- W C Xu, X K Zhao, H Ma, et al. Influence of roller distribution modes on spinning force during tube spinning. International Journal of Mechanical Sciences, 2016, 113: 10–25.View ArticleGoogle Scholar
- D C Kang, X C Gao, X F Meng, et al. Study on the deformation mode of conventional spinning of plates. Journal of Materials Processing Technology, 1999, 91(1–3): 226–230.View ArticleGoogle Scholar
- J H Liu, H Yang, Y Q Li. A study of stress and strain distributions of first-pass conventional spinning under different roller-traces. Journal of Materials Processing Technology, 2002, 129(1–3): 326–329.View ArticleGoogle Scholar
- Q X Xia, S Shima, H Kotera, et al. A study of the one-path deep drawing spinning of cups. Journal of Materials Processing Technology, 2005, 159(3): 397–400.View ArticleGoogle Scholar
- Hamilton, H Long. Analysis of conventional spinning process of a cylindrical part using finite element method. Steel Research International, 2008, 79(1): 632–639.Google Scholar
- M Watson, H Long, B Lu. Investigation of wrinkling failure mechanics in metal spinning by Box-Behnken design of experiments using finite element method. International Journal of Advanced Manufacturing Technology, 2015, 78(5): 981–995.View ArticleGoogle Scholar
- I A Khaled, S G Mohamed, G E Mohamed. Deep spinning of sheet metals. International Journal of Machine Tools and Manufacture, 2015, 97: 72–85.View ArticleGoogle Scholar
- M J Roy, D M Maijer. Analysis and modelling of a rotary forming process for cast aluminium alloy A356. Journal of Materials Processing Technology, 2015, 226: 188–204.View ArticleGoogle Scholar
- S Yoshihiko, A Hirohiko. Formability in synchronous multipass spinning using simple pass set. Journal of Materials Processing Technology, 2015, 217: 336–344.View ArticleGoogle Scholar
- Z Jia, Z R Han, Q Xu, et al. Effects of processing parameters on the surface quality of square section die-less spinning International Journal of Advanced Manufacturing Technology, 2015, 80(9): 1689–1700.View ArticleGoogle Scholar
- S Q Fan, S D Zhao, Q Zhang, et al. Finite element model determination of double rollers clamping expanding spinning for right-angle flange. Journal of Xi’an Jiaotong University, 2010, 44(5): 66–70. (in Chinese)Google Scholar
- S Q Fan, S D Zhao, Q Zhang, et al. Finite-element modeling of a novel flanging process on a cylinder with a large diameter-thickness ratio. Proceedings of the Institution of Mechanical Engineers, Part B: Journal of Engineering Manufacture, 2011, 225(7): 1117–1127.View ArticleGoogle Scholar
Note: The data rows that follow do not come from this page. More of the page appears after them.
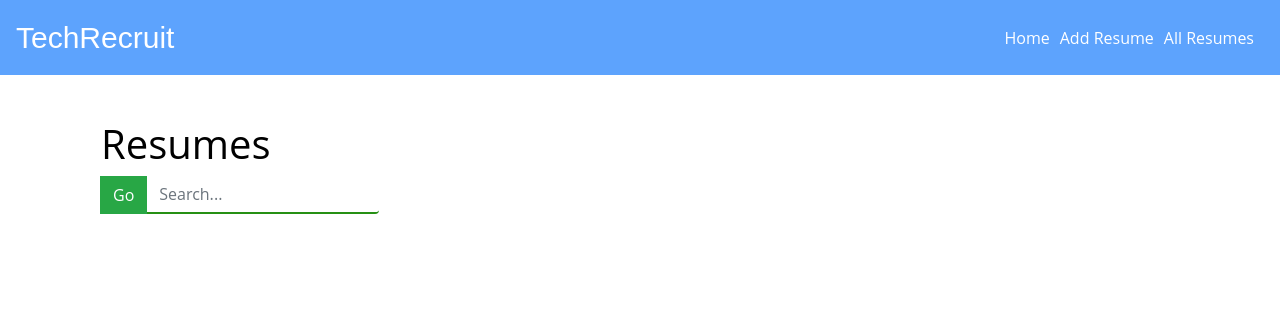
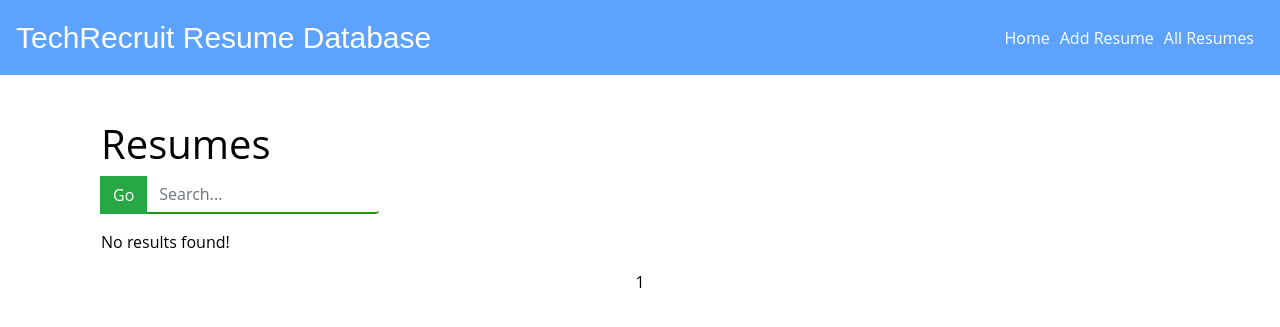
Before and after one commit to Code-Institute-Submissions/Milestone-60, a Flask app: template templates/resumes.html in a window 1280 px wide. Shown: the top 327 px of the page. Run offline with Flask 2, Linux system fonts and the light colour scheme; the template is opened without the code that fills it: most values are stand-ins (such as "Sample title", 1, 10 or a date in 2020); some libraries are stand-ins or nearby versions.

Commit message:
resume search - app.py get_resumes

```diff
--- a/app.py
+++ b/app.py
@@ -9,6 +9,8 @@ app.config['MONGO_DBNAME'] = 'recruitment'
 app.config["MONGO_URI"] = 'mongodb+srv://root:r00tUser@myfirstcluster.tzpih.mongodb.net/recruitment?retryWrites=true&w=majority'
 
 mongo = PyMongo(app)
+pg_lim = 8
+first_pg = 1
 
 
 @app.route('/')
@@ -41,7 +43,7 @@ def delete_resume(resume_id):
 
 @app.route('/edit_resume/<resume_id>')
 def edit_resume(resume_id):
-    return render_template('edit_resume.html', resume=mongo.db.resumes.find_one({'_id': ObjectId(resume_id)}), job_title=mongo.db.job_title.find().sort([("name", 1)]))
+    return render_template('edit_resume.html', resume=mongo.db.resumes.find_one({'_id': ObjectId(resume_id)}), job_title=mongo.db.resumes.find().sort([("name", 1)]))
 
 
 
@@ -55,9 +57,21 @@ def get_resume(resume_id):
 
 @app.route('/resumes')
 def get_resumes():
+    search=request.args.get('search')
+    page = request.args.get('page')
+    if not page:
+        return redirect('/resumes?page=1')
+    try:
+        page = int(page)
+    except (TypeError, ValueError):
+        return redirect('/resumes?page=1')
+    query={} if not search else {'name':re.compile(rf'{search}',re.I)}
+    count=mongo.db.resumes.count(query)
+    resumes=mongo.db.resumes.find(query)
+    previous_url=url_for('get_resumes', page=page-1, search=search) if page > first_pg else None
+    next_url=url_for('get_resumes', page=page+1, search=search) if page*pg_lim < count else None
 
-
-    return render_template('resumes.html')
+    return render_template('resumes.html', resumes=resumes.sort([("date",-1)]).skip((page-first_pg)*pg_lim if page > first_pg else 0).limit(pg_lim), page=(page if count > pg_lim else None) if page > 0 else first_pg,  previous=previous_url, next=next_url, count=count)
 
 
 @app.route('/resumes/<resume_id>/update', methods=["POST"])
--- a/templates/base.html
+++ b/templates/base.html
@@ -12,7 +12,7 @@
 
 <body>
     <nav class="navbar navbar-expand-lg navbar-dark fixed-top bg-nav-bar">
-        <a class="navbar-brand" id="logo" href="{{url_for('home')}}">TechRecruit</a>
+        <a class="navbar-brand" id="logo" href="{{url_for('home')}}">TechRecruit Resume Database</a>
         <button class="navbar-toggler" type="button" data-toggle="collapse" data-target="#navbarNav"
             aria-controls="navbarNav" aria-expanded="false" aria-label="Toggle navigation">
             <span class="navbar-toggler-icon"></span>
--- a/templates/resume.html
+++ b/templates/resume.html
@@ -25,7 +25,7 @@
                     </div>
                     <div class="modal-footer">
                         <button type="button" class="btn btn-edit" data-dismiss="modal">Cancel</button>
-                        <form method="POST" action="{{url_for('delete_recipe', recipe_id=recipe._id)}}">
+                        <form method="POST" action="{{url_for('delete_resume', resume_id=resume._id)}}">
                             <button type="submit" class="btn btn-del">Delete</button>
                         </form>
                     </div>
--- a/templates/resumes.html
+++ b/templates/resumes.html
@@ -19,22 +19,42 @@
 </div>
 <div class="container">
     <div class="boxed ">
-
+    {% if count > 0 %}
         <div class="row row-cols-1 row-cols-md-3">
             {% for resume in resumes %}
             <a href="{{url_for('get_resume', resume_id=resume._id)}}">
                 <div class="col mb-4 card-info">
                     <div class="card card-border">
-
-
+                        {% if not resume.image %}
+                        <img src="/static/images/default_image.png" class="card-img-top card-img" alt="...">
+                        {% else %}
+                            <img src="{{resume.image}}" class="card-img-top card-img" alt="...">
+                        {% endif %}
+                        <div class="card-body">
+                            <h5 class="card-title">{{resume.name}}</h5>
+                        </div>
                     </div>
                 </div>
             </a>
             {% endfor %}
         </div>
-
-
-
+        {% else %}
+        <p class="ml-3">No results found!</p>
+        {% endif %}
+        {% if page %}
+        <div class="text-center mb-3">
+            <span>
+                {% if not previous %}
+                {% else %}
+                <a class="pagination-arrow" href="{{previous}}">&lt;</a>
+                {% endif %}
+                <span>{{page}}</span>
+                {% if not next %}
+                {% else %}
+                <a class="pagination-arrow" href="{{next}}">&gt;</a>
+                {% endif %}
+        </div>
+        {% endif %}
     </div>
 </div>
 {% endblock %}
```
- S Q Fan, S D Zhao, Q Zhang. Research on effects of roller parameters on double rollers clamping spinning. Journal of Mechanical Engineering, 2012, 48(18): 60–66. (in Chinese)View ArticleGoogle Scholar